**Exercise data**
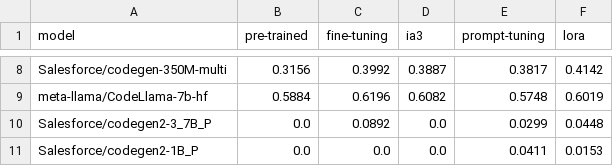
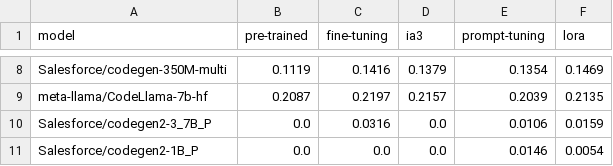
Before and after one commit to andstor/peft-unit-test-generation-replication-package, a CSV file: data/methods2test_runnable/coverage_branch.csv, drawn as a sheet; only a part is shown, gaps mark what is left out; the diff covers the shown part only; the diff names each change by its address in the sheet, - before the commit and + after, or states it on an @@ line.

```diff
--- a/data/methods2test_runnable/coverage_branch.csv
+++ b/data/methods2test_runnable/coverage_branch.csv
-B8 (pre-trained): 0.3156
+B8 (pre-trained): 0.1119
-C8 (fine-tuning): 0.3992
+C8 (fine-tuning): 0.1416
-D8 (ia3): 0.3887
+D8 (ia3): 0.1379
-E8 (prompt-tuning): 0.3817
+E8 (prompt-tuning): 0.1354
-F8 (lora): 0.4142
+F8 (lora): 0.1469
-B9 (pre-trained): 0.5884
+B9 (pre-trained): 0.2087
-C9 (fine-tuning): 0.6196
+C9 (fine-tuning): 0.2197
-D9 (ia3): 0.6082
+D9 (ia3): 0.2157
-E9 (prompt-tuning): 0.5748
+E9 (prompt-tuning): 0.2039
-F9 (lora): 0.6019
+F9 (lora): 0.2135
-C10 (fine-tuning): 0.0892
+C10 (fine-tuning): 0.0316
-E10 (prompt-tuning): 0.0299
+E10 (prompt-tuning): 0.0106
-F10 (lora): 0.0448
+F10 (lora): 0.0159
-E11 (prompt-tuning): 0.0411
+E11 (prompt-tuning): 0.0146
-F11 (lora): 0.0153
+F11 (lora): 0.0054
```
Also changed, not shown: 30 edited cells elsewhere in this file, data/methods2test_runnable/coverage_instruction.csv, data/methods2test_runnable/coverage_runnable.csv.
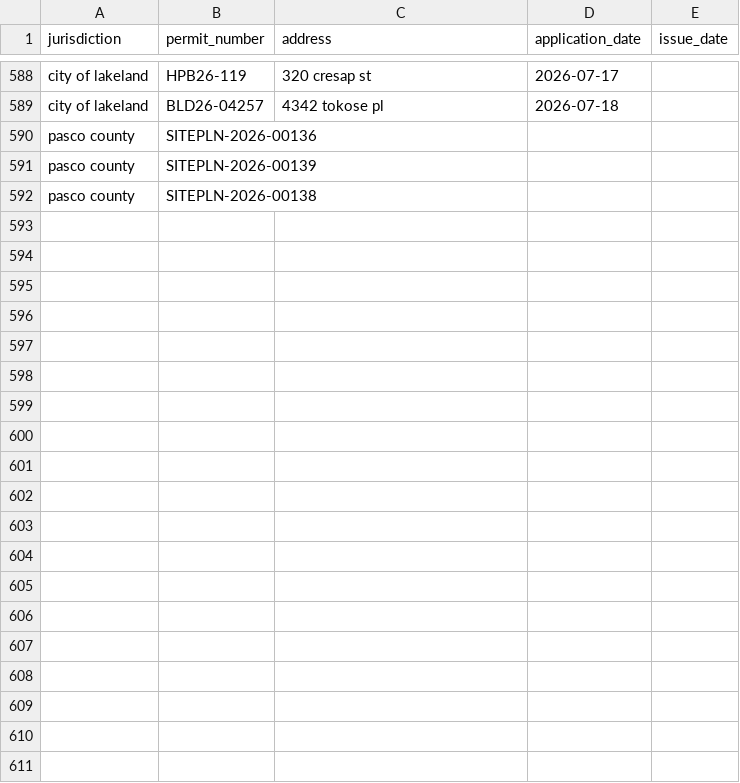
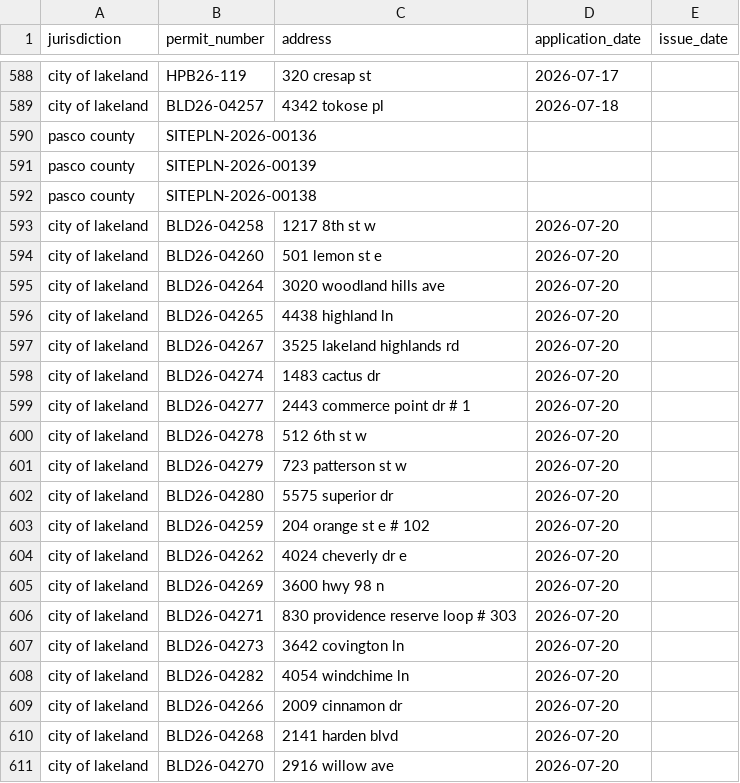
Before and after one commit to Solcatcher/Permit-Lead, a CSV file: data/dedup_index.csv, drawn as a sheet; only a part is shown, gaps mark what is left out; the diff covers the shown part only; the diff names each change by its address in the sheet, - before the commit and + after, or states it on an @@ line.

```diff
--- a/data/dedup_index.csv
+++ b/data/dedup_index.csv
+row 593: city of lakeland | BLD26-04258 | 1217 8th st w | 2026-07-20
+row 594: city of lakeland | BLD26-04260 | 501 lemon st e | 2026-07-20
+row 595: city of lakeland | BLD26-04264 | 3020 woodland hills ave | 2026-07-20
+row 596: city of lakeland | BLD26-04265 | 4438 highland ln | 2026-07-20
+row 597: city of lakeland | BLD26-04267 | 3525 lakeland highlands rd | 2026-07-20
+row 598: city of lakeland | BLD26-04274 | 1483 cactus dr | 2026-07-20
+row 599: city of lakeland | BLD26-04277 | 2443 commerce point dr # 1 | 2026-07-20
+row 600: city of lakeland | BLD26-04278 | 512 6th st w | 2026-07-20
+row 601: city of lakeland | BLD26-04279 | 723 patterson st w | 2026-07-20
+row 602: city of lakeland | BLD26-04280 | 5575 superior dr | 2026-07-20
+row 603: city of lakeland | BLD26-04259 | 204 orange st e # 102 | 2026-07-20
+row 604: city of lakeland | BLD26-04262 | 4024 cheverly dr e | 2026-07-20
+row 605: city of lakeland | BLD26-04269 | 3600 hwy 98 n | 2026-07-20
+row 606: city of lakeland | BLD26-04271 | 830 providence reserve loop # 303 | 2026-07-20
+row 607: city of lakeland | BLD26-04273 | 3642 covington ln | 2026-07-20
+row 608: city of lakeland | BLD26-04282 | 4054 windchime ln | 2026-07-20
+row 609: city of lakeland | BLD26-04266 | 2009 cinnamon dr | 2026-07-20
+row 610: city of lakeland | BLD26-04268 | 2141 harden blvd | 2026-07-20
+row 611: city of lakeland | BLD26-04270 | 2916 willow ave | 2026-07-20
```
Also changed, not shown: 9 added rows elsewhere in this file, 3 other files.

**Activity**
Reproduce the data word for word without its images.

**Exercise solution**
Before and after one commit to andstor/peft-unit-test-generation-replication-package, a CSV file: data/methods2test_runnable/coverage_branch.csv, drawn as a sheet; only a part is shown, gaps mark what is left out; the diff covers the shown part only; the diff names each change by its address in the sheet, - before the commit and + after, or states it on an @@ line.

```diff
--- a/data/methods2test_runnable/coverage_branch.csv
+++ b/data/methods2test_runnable/coverage_branch.csv
-B8 (pre-trained): 0.3156
+B8 (pre-trained): 0.1119
-C8 (fine-tuning): 0.3992
+C8 (fine-tuning): 0.1416
-D8 (ia3): 0.3887
+D8 (ia3): 0.1379
-E8 (prompt-tuning): 0.3817
+E8 (prompt-tuning): 0.1354
-F8 (lora): 0.4142
+F8 (lora): 0.1469
-B9 (pre-trained): 0.5884
+B9 (pre-trained): 0.2087
-C9 (fine-tuning): 0.6196
+C9 (fine-tuning): 0.2197
-D9 (ia3): 0.6082
+D9 (ia3): 0.2157
-E9 (prompt-tuning): 0.5748
+E9 (prompt-tuning): 0.2039
-F9 (lora): 0.6019
+F9 (lora): 0.2135
-C10 (fine-tuning): 0.0892
+C10 (fine-tuning): 0.0316
-E10 (prompt-tuning): 0.0299
+E10 (prompt-tuning): 0.0106
-F10 (lora): 0.0448
+F10 (lora): 0.0159
-E11 (prompt-tuning): 0.0411
+E11 (prompt-tuning): 0.0146
-F11 (lora): 0.0153
+F11 (lora): 0.0054
```
Also changed, not shown: 30 edited cells elsewhere in this file, data/methods2test_runnable/coverage_instruction.csv, data/methods2test_runnable/coverage_runnable.csv.
Before and after one commit to Solcatcher/Permit-Lead, a CSV file: data/dedup_index.csv, drawn as a sheet; only a part is shown, gaps mark what is left out; the diff covers the shown part only; the diff names each change by its address in the sheet, - before the commit and + after, or states it on an @@ line.

```diff
--- a/data/dedup_index.csv
+++ b/data/dedup_index.csv
+row 593: city of lakeland | BLD26-04258 | 1217 8th st w | 2026-07-20
+row 594: city of lakeland | BLD26-04260 | 501 lemon st e | 2026-07-20
+row 595: city of lakeland | BLD26-04264 | 3020 woodland hills ave | 2026-07-20
+row 596: city of lakeland | BLD26-04265 | 4438 highland ln | 2026-07-20
+row 597: city of lakeland | BLD26-04267 | 3525 lakeland highlands rd | 2026-07-20
+row 598: city of lakeland | BLD26-04274 | 1483 cactus dr | 2026-07-20
+row 599: city of lakeland | BLD26-04277 | 2443 commerce point dr # 1 | 2026-07-20
+row 600: city of lakeland | BLD26-04278 | 512 6th st w | 2026-07-20
+row 601: city of lakeland | BLD26-04279 | 723 patterson st w | 2026-07-20
+row 602: city of lakeland | BLD26-04280 | 5575 superior dr | 2026-07-20
+row 603: city of lakeland | BLD26-04259 | 204 orange st e # 102 | 2026-07-20
+row 604: city of lakeland | BLD26-04262 | 4024 cheverly dr e | 2026-07-20
+row 605: city of lakeland | BLD26-04269 | 3600 hwy 98 n | 2026-07-20
+row 606: city of lakeland | BLD26-04271 | 830 providence reserve loop # 303 | 2026-07-20
+row 607: city of lakeland | BLD26-04273 | 3642 covington ln | 2026-07-20
+row 608: city of lakeland | BLD26-04282 | 4054 windchime ln | 2026-07-20
+row 609: city of lakeland | BLD26-04266 | 2009 cinnamon dr | 2026-07-20
+row 610: city of lakeland | BLD26-04268 | 2141 harden blvd | 2026-07-20
+row 611: city of lakeland | BLD26-04270 | 2916 willow ave | 2026-07-20
```
Also changed, not shown: 9 added rows elsewhere in this file, 3 other files.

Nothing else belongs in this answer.